YOUR GOAL. Compute how many lines in the data below contain "const"; answer only with that number.
DATA EXCERPTS START
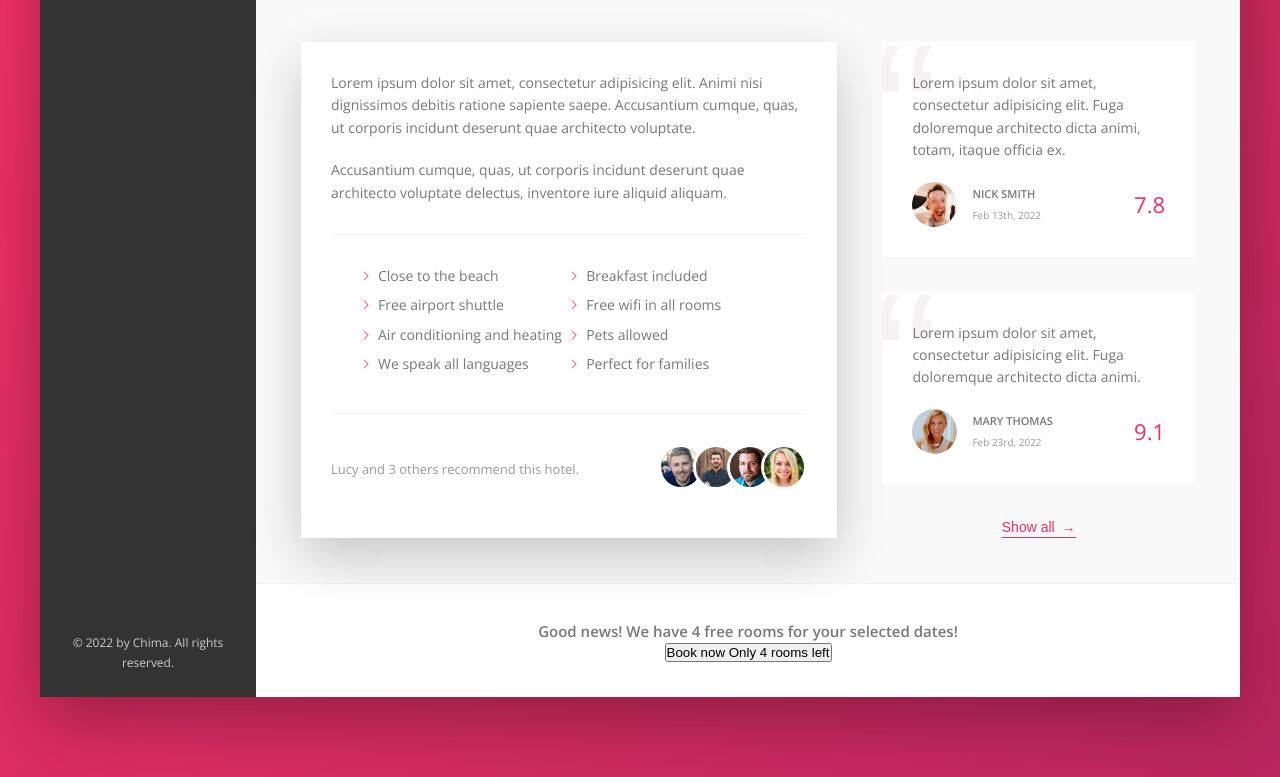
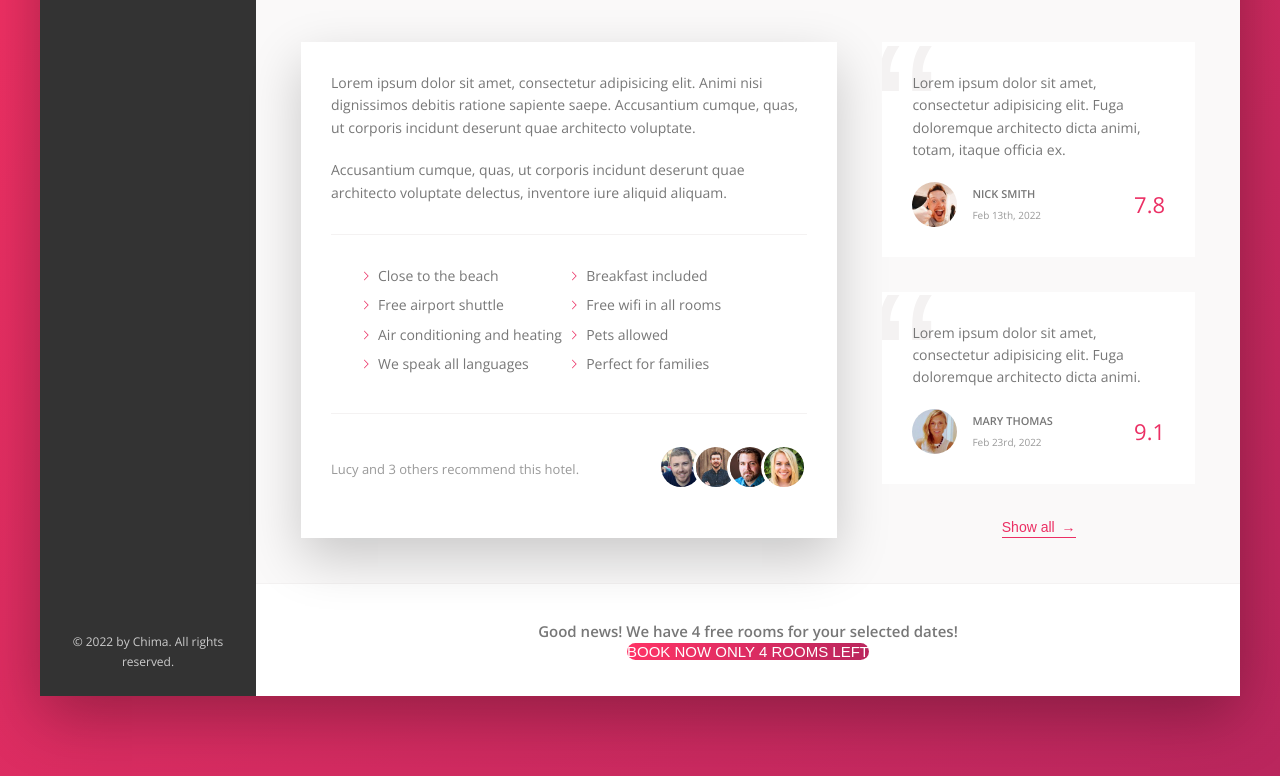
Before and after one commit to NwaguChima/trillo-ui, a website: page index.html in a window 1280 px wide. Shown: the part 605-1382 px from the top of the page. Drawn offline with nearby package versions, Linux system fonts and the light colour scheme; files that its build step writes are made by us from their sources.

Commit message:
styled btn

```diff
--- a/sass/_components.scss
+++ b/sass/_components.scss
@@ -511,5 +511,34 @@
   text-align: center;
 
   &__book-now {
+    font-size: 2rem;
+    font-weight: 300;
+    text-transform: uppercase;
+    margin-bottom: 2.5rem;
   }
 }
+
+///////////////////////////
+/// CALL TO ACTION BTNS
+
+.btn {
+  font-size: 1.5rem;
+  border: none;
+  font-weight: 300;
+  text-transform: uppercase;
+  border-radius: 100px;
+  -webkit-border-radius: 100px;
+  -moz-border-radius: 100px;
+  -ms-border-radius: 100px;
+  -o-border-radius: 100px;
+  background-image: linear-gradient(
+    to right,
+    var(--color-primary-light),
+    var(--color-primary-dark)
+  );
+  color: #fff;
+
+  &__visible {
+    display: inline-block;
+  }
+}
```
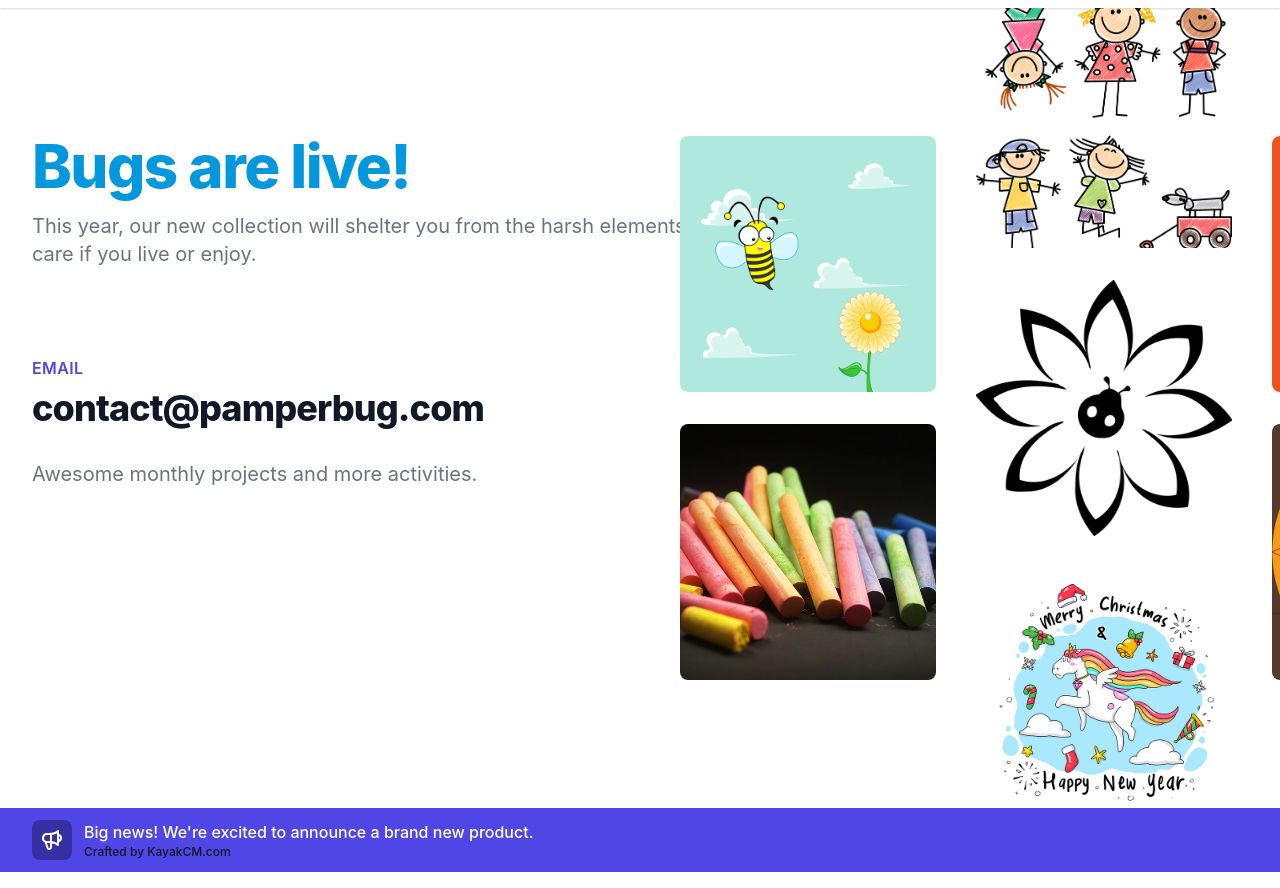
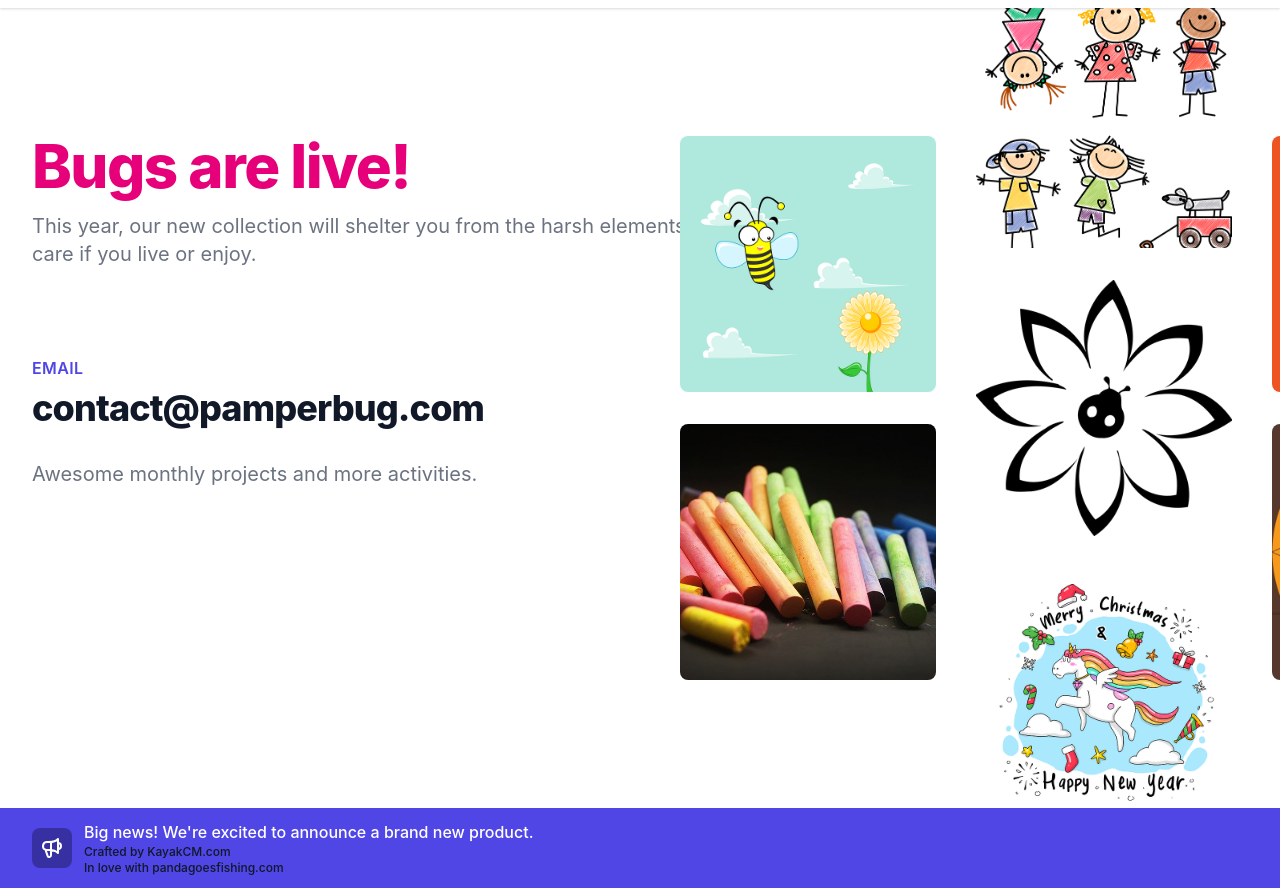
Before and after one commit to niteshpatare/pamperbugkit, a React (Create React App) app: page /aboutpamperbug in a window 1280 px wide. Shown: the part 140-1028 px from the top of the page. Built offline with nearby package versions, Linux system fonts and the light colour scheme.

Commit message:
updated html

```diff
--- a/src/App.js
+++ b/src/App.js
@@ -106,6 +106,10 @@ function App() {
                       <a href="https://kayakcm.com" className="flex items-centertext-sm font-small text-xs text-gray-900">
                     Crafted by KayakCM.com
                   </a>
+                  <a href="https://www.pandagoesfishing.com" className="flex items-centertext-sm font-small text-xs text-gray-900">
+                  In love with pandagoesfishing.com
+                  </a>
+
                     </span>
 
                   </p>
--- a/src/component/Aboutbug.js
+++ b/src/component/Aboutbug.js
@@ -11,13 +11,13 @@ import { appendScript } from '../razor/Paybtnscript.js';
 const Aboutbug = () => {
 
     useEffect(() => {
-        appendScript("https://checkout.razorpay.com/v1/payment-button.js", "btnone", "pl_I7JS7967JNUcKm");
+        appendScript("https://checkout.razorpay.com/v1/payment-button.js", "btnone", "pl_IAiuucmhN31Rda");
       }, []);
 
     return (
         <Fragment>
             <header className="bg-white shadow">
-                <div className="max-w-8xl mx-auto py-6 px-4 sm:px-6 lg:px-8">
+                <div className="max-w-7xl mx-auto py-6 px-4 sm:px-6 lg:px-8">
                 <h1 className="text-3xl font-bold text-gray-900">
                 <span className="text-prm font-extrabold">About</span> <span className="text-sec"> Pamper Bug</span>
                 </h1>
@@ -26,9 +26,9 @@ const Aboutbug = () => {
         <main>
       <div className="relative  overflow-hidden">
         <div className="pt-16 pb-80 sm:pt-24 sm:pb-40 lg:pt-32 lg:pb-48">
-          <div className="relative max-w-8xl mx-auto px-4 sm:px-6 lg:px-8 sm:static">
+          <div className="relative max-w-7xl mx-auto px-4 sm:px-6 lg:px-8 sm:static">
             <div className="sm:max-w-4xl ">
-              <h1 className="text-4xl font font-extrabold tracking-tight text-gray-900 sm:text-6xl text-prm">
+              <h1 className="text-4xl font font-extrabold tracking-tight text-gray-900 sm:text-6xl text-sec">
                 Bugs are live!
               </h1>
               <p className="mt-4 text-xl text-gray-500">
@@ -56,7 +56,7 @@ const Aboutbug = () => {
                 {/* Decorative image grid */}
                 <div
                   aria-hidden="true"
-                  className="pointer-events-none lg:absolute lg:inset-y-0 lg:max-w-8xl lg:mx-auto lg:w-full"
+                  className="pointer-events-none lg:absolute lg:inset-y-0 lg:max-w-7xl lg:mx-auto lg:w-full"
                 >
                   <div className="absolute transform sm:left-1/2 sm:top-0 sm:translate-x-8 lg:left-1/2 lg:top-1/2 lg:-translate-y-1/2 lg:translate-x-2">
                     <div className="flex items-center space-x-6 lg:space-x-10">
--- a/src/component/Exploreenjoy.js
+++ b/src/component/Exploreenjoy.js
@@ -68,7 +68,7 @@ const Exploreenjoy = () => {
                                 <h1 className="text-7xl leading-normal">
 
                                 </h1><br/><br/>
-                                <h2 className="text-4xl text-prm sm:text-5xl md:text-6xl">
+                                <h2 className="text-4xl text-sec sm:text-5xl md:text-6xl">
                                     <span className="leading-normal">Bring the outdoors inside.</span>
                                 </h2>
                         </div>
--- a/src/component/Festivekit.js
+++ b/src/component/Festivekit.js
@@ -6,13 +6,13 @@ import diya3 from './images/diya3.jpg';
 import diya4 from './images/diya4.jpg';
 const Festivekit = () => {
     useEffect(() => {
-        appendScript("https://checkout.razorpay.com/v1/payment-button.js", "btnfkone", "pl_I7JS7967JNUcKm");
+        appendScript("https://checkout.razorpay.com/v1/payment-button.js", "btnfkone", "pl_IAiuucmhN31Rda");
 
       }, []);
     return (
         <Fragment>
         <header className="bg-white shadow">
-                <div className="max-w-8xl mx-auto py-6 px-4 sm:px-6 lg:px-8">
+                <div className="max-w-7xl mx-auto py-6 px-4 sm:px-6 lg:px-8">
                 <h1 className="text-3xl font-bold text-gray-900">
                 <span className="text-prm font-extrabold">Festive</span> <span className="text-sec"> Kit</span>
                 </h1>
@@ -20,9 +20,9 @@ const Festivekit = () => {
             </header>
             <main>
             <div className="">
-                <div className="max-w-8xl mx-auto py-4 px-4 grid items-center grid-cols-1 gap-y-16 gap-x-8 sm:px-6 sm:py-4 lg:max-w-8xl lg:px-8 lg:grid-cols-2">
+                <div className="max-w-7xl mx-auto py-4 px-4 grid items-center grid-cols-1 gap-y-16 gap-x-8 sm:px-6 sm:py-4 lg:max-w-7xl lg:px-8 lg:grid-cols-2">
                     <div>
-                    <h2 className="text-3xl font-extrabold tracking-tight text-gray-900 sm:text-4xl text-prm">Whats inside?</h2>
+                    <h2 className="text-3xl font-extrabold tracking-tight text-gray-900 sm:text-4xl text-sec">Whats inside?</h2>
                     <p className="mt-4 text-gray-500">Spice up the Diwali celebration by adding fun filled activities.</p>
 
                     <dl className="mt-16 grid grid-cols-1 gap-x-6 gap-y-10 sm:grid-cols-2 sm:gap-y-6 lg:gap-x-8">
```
DATA EXCERPTS END
ANSWER. 6